UTC Realization

Each time laboratory maintains a physical realization of UTC, i.e. a clock (or a set of clocks) synchronized to UTC and of which the frequency is adjusted on the UTC frequency. This realization is called UTC(k), where ‘k’ is the acronym of the laboratory. For the Royal Observatory of Belgium, it is UTC(ROB).

The clocks participating to TAI must be compared each other. In a same laboratory, the clocks are regularly compared to UTC(k) using a time interval counter which measures the time delays between the pulses (one pulse per second) of the clocks and the pulses of UTC(k). For clocks located in different laboratories, two techniques are used: the measurement of a two-way signal going from one laboratory to the other through a geostationary satellite, and the common view of GPS satellites. Only this latter is used at the ROB; it consists in:

  1. In a first time, all the laboratories observe all the visible GPS satellites at given epochs, provided by the BIPM, and for each epoch the GPS receiver determines the clock synchronization error between UTC(k) and the GPS time. Each laboratory sends once per month to the BIPM the data for the previous month concerning the difference between UTC(k) and GPS time, and the differences between the other atomic clocks and UTC(k).
  2. In a second step the BIPM combines the stations two by two, and as the GPS time is a common reference, deduces for each observation epoch the synchronization error between the UTC(k)’s. The clocks synchronization errors between the laboratories are then easily obtained.

Finally, the BIPM computes, from all local clock data compared by either two-way or common view, a « Free Atomic Scale » (or in french, Echelle Atomique Libre, EAL), based on an ensemble algorithm, in which the weight attributed to each clock is determined from its long term stability. This weighted average is then combined with an ensemble of primary frequency standards(*) developed in some laboratories, in order to obtain the TAI second as close as possible from the official definition of the second

The TAI is therefore determined a posteriori: the clocks needs first to work in order to provide data that will be sent to the BIPM which will make the computation of TAI a posteriori. The BIPM informs the timing community, each month for the previous month, about the status and evolution of each UTC(k) with respect to UTC. Consequently, each timing center knows how well it predicted UTC and what was the difference between its UTC(k) and the official time UTC, and from that, readjusts the frequency of UTC(k) if necessary, i.e. if UTC(k) goes away from UTC.


One of the missions of the Royal Observatory of Belgium is to integrate Belgium into international space and time reference systems through “determination of Time”, and precise positioning. The time scales where the ROB is involved are: UTC(ORB), local realization of UTC, TAI (basis of the legal time) and IGS Time scale IGST (IGS is the International GPS Service), which is provided in quasi-real time.
As contribution to the TAI, the Royal Observatory of Belgium sends presently the data of 4 clocks (3 cesium clocks and 1 Hydrogen Maser) to the BIPM. Furthermore, the ROB time laboratory contains all the instruments associated, and in particular the GPS receivers which are used for both the time transfer (remote clock comparisons) and geodesy. So, the ROB is one of the rare European stations to be included in both TAI and the IGS network.

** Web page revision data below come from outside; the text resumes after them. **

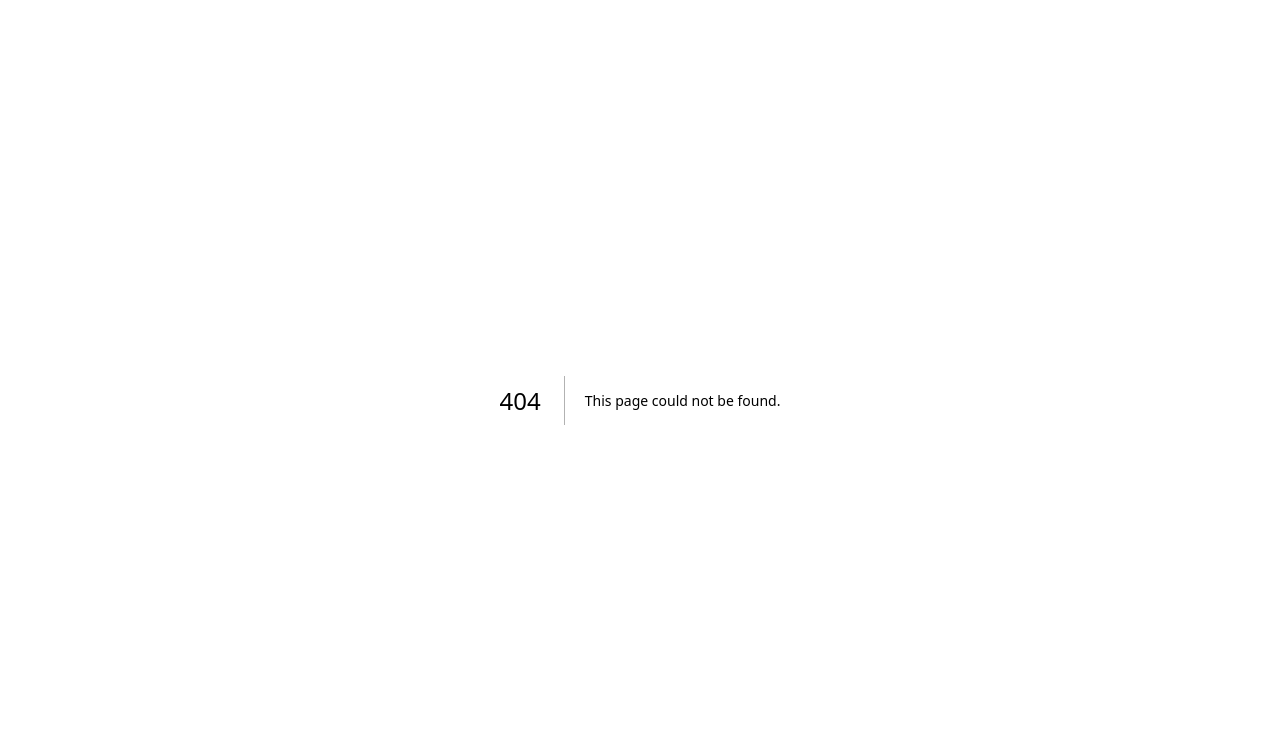
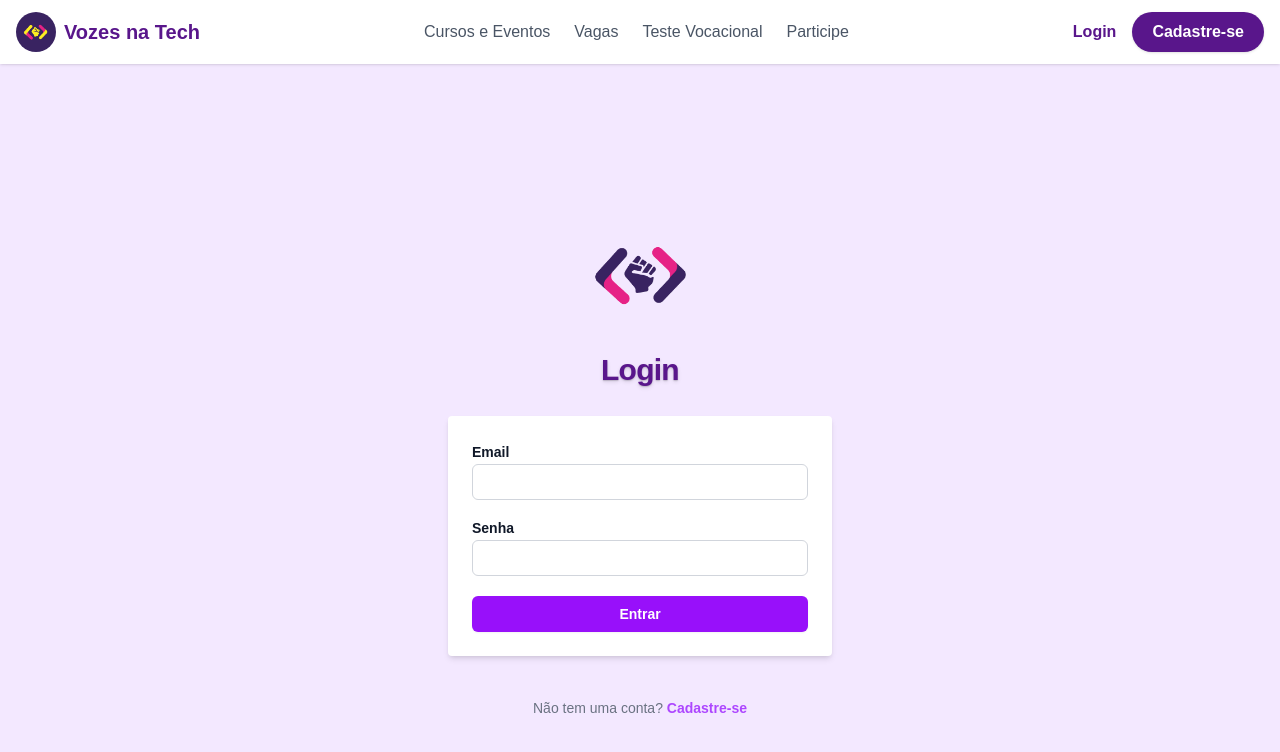
Before and after one commit to vozesnatech/landing-page, a Next.js app in the folder vozes-na-tech/: page /login in a window 1280 px wide. Before the commit this address had no page. Shown: the top 752 px of the page. Built offline with nearby package versions, Linux system fonts and the light colour scheme.

Commit message:
Feat: Remover página de login e componente de autenticação, adicionar nova estrutura de login

```diff
--- a/vozes-na-tech/app/Page/LoginPage.tsx
+++ /dev/null
@@ -1,10 +0,0 @@
-"use client";
-import React from "react";
-import Login from "@/app/components/login";
-
-
-function LoginPage() {
-    return <Login />;
-}
-
-export default LoginPage;
--- a/vozes-na-tech/app/components/header.tsx
+++ b/vozes-na-tech/app/components/header.tsx
@@ -2,6 +2,7 @@
 import React, { useState } from "react";
 import Image from "next/image";
 import { Menu, X } from "lucide-react";
+
 
 // Componente de Cabeçalho
 export default function Header() {
@@ -18,7 +19,7 @@ export default function Header() {
   return (
     <header className="bg-white/80 backdrop-blur-md sticky top-0 z-50 shadow-sm">
       <div className="container mx-auto px-4 py-3 flex justify-between items-center">
-        <a href="#" className="flex items-center gap-2">
+        <a href="/home" className="flex items-center gap-2">
           <Image
             src="/img/logo1.png"
             alt="Vozes na Tech Logo"
@@ -47,7 +48,7 @@ export default function Header() {
         </nav>
         <div className="hidden md:flex items-center gap-4">
           <a
-            href="#"
+            href="/login"
             className=" text-purple-900 font-semibold hover:underline"
           >
             Login
@@ -85,7 +86,7 @@ export default function Header() {
             ))}
             <hr />
             <a
-              href="#"
+              href="/login"
               className=" text-purple-900 font-semibold py-2"
               onClick={closeMenu}
             >
@@ -95,7 +96,7 @@ export default function Header() {
               href="https://docs.google.com/forms/d/e/1FAIpQLSfOqBjxTorLz0x0jtC_sUSk1C4HPLf9CweJFnRk7aJZMJQ3rA/viewform"
               target="_blank"
               rel="noopener noreferrer"
-              className="bg-blue-600 text-white text-center px-5 py-2 rounded-full font-semibold hover:bg-blue-700"
+              className="bg-purple-600 text-white text-center px-5 py-2 rounded-full font-semibold hover:bg-purple-700"
               onClick={closeMenu}
             >
               Cadastre-se
--- a/vozes-na-tech/app/components/login.tsx
+++ /dev/null
@@ -1,42 +0,0 @@
-"use client"
-
-import React from "react";
-
-
-function Login() {
-    return (
-        <div className="flex flex-col items-center justify-center min-h-screen bg-gray-100">
-            <h1 className="text-4xl font-bold mb-8">Login</h1>
-            <form className="bg-white p-6 rounded shadow-md w-96">
-                <div className="mb-4">
-                    <label className="block text-gray-700 mb-2" htmlFor="email">Email</label>
-                    <input
-                        type="email"
-                        id="email"
-                        className="w-full px-3 py-2 border rounded focus:outline-none focus:ring"
-                        required
-                    />
-                </div>
-                <div className="mb-6">
-                    <label className="block text-gray-700 mb-2" htmlFor="password">Senha</label>
-                    <input
-                        type="password"
-                        id="password"
-                        className="w-full px-3 py-2 border rounded focus:outline-none focus:ring"
-                        required
-                    />
-                </div>
-                <button
-                    type="submit"
-                    className="w-full bg-blue-500 text-white py-2 rounded hover:bg-blue-600 transition duration-200"
-                >
-                    Entrar
-                </button>
-            </form>
-            <p className="mt-4 text-gray-600">
-                Não tem uma conta? <a href="/register" className="text-blue-500 hover:underline">Registrar</a>
-            </p>
-        </div>
-    );
-}
-export default Login;
--- /dev/null
+++ b/vozes-na-tech/app/home/page.tsx
@@ -0,0 +1,9 @@
+"use client";
+import React from "react";
+import Inicial from "@/app/page"
+
+
+export default function Home() {
+return <Inicial />
+
+}
--- /dev/null
+++ b/vozes-na-tech/app/login/page.tsx
@@ -0,0 +1,56 @@
+"use client"
+
+import React from "react";
+import Headers from "../components/header";
+import Image from "next/image";
+
+
+function Login() {
+    return (
+
+        <div className="absolute top-0 left-0 w-full h-full">
+            <Headers />
+            <div className="flex min-h-full flex-col items-center bg-purple-100 justify-center px-6 py-12 lg:px-8">
+            <div className="w-full max-w-sm space-y-1">
+            <Image src="/img/logo.png"
+             width={100}
+             height={100}
+             className="mx-auto  h-35 w-auto"
+            alt="Vozes na Tech Logo"
+            />
+                <h1 className="text-3xl font-bold mb-7 text-purple-900 text-shadow-md text-center tracking-tight ">Login</h1>
+            </div>
+                <form className="bg-white p-6 rounded shadow-md w-96">
+                    <div className="mb-4">
+                        <label className="block text-sm/6 font-semibold text-gray-900" htmlFor="email">Email</label>
+                        <input
+                            type="email"
+                            id="email"
+                            className="block w-full rounded-md bg-white px-3 py-1.5 text-base text-gray-900 outline-1 -outline-offset-1 outline-gray-300 placeholder:text-gray-400 focus:outline-2 focus:-outline-offset-2 focus:outline-purple-600 sm:text-sm/6"
+                            required
+                        />
+                    </div>
+                    <div className="mb-5">
+                        <label className="block text-sm/6 font-semibold text-gray-900" htmlFor="password">Senha</label>
+                        <input
+                            type="password"
+                            id="password"
+                            className="block w-full rounded-md bg-white px-3 py-1.5 text-base text-gray-900 outline-1 -outline-offset-1 outline-gray-300 placeholder:text-gray-400 focus:outline-2 focus:-outline-offset-2 focus:outline-purple-600 sm:text-sm/6"
+                            required
+                        />
+                    </div>
+                    <button
+                        type="submit"
+                        className="flex w-full justify-center rounded-md bg-purple-600 px-3 py-1.5 text-sm/6 font-semibold text-white shadow-xs focus-visible:outline-2 hover:bg-purple-400 transition duration-200"
+                    >
+                        Entrar
+                    </button>
+                </form>
+                <p className="mt-10 text-center text-sm/6 text-gray-500">
+                    Não tem uma conta? <a href="https://docs.google.com/forms/d/e/1FAIpQLSfOqBjxTorLz0x0jtC_sUSk1C4HPLf9CweJFnRk7aJZMJQ3rA/viewform" className="text-purple-500 font-semibold hover:text-purple-600">Cadastre-se</a>
+                </p>
+            </div>
+        </div>
+    );
+}
+export default Login;
```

The scientific responsibility of the ROB is to provide clock data as precise as possible to the BIPM. For this reason, our clocks are permanently monitored by a comparison of their behavior with respect to UTC(ORB). The clocks are located in temperature stabilized basements, where the temperature is stable at the 0.1°C level. The second is so realized with an accuracy of 2 10-12 and a long term stability (i.e. if neglecting the random variations on short term, less than one day), better than 2 10-14.

The research developed at the ROB in the Time domain concern common view time transfer. They aim at improving the precision in order to be able to compare the most precise atomic clocks in the world.


For Belgium, the most precise realization of the time (i.e. most closest to TAI) is performed at the Royal Observatory of Belgium. This time scale (UTC(ORB)) is based on the signal of one of our active Hydrogen Maser CH1-75, of which the frequency is readjusted using in order to be stable with respect to UTC. Moreover, in order to control UTC(ORB), we compare each hour this clock with all the other clocks as well as with the mean of them, and we also monitor UTC(ORB) with respect to the time scale of the US Naval Observatory UTC(USNO) using the GPS common view technique, and the procedure developed at the ROB using the “ionosphere-free” combination of the precise codes of the GPS signal, and the rapid ephemerides provided by the IGS. All the system is controlled by a computer. The monitoring is performed in order to keep a precision such that the difference between UTC(ORB) and UTC stays below 0.1 microsecond. Presently, the control system is able to detect any change in the signal, at short term as well as at longer term. The long term stability of UTC(ORB) is below 10-14 sec/sec. The Royal Observatory is also in charge to inform the Belgian users about the leap seconds which are applied, if necessary (i.e. if the difference between UTC and the Earth rotation comes close to 0.9 sec) on June 30 and/or December 31 of the year considered. These leap seconds are due firstly to the bias associated with the definition of the atomic second (slightly shorter than the second determined from the present rotation speed), and secondly to the variations of the Earth rotation speed. The TAI is a very stable time, while the Earth rotation rate is not constant, due to energy exchanges between the atmosphere and the solid Earth, as well as between the liquid inner core and the solid part, called mantle. The IERS (International Earth Rotation Service) determines permanently the difference between the UTC and the time based on the Earth rotation. The IERS decides if a leap second is necessary in order to keep this difference below 0.9 sec. The combination of TAI and the leap seconds gives rise to the UTC which is close to the Earth rotation, and which is used by peoples in all the world. In Belgium, UTC(ORB) is the only realization of UTC. The time laboratory of the ROB distributes the exact time, i.e. UTC(ORB), through telephone line (which can be obtained with a PC and a modem), and via Internet (NTP). The precision of the time received by the users is about 2 to 3 tens of milliseconds.

However, it is also possible to get another realization of UTC which is UTC(PTB), where PTB is the Physikalish-Technische Bundesanstalt, located in Germany. This corresponds to the radio signal DCF-77. This signal is emitted in Mainflingen, Germany, near Frankfurt, on a carrier frequency of 77.5 kHz. It contains date and time. Furthermore, the GPS satellites have atomic clocks on board, and transmit in their navigation message, the synchronization error between their clock and UTC(USNO), the realization of UTC made by the US Naval Observatory. From this information, and after applying a correction for the time zone, the GPS users can deduce the precise time.


The Time Lab maintains two public NTP servers for time synchronization of PC clocks by Internet. These primary stratum 1 time servers are synchronized on 3 different sources: (1) UTC(ORB), our local realization of UTC; (2) UTC(USNO), broadcasted by GPS satellite system; and (3) UTC(PTB), broadcasted by DCF-77 System.
The precision of the synchronization between our primary time servers and the different time sources is of a few microseconds (10-6 seconds). A remote synchronization on our public servers, using the NTP protocol, is directly traceable to UTC with an utmost precision of a few milliseconds (10-3 seconds) when the synchronization is done in optimal conditions.
The time lab supply this service free of charge using the following addresses: ntp1.oma.be and ntp2.oma.be.

The Network Time Protocol (NTP) is the most commonly used Internet time protocol, and the one that provides the best performance. Large computers and workstations often include NTP software with their operating systems.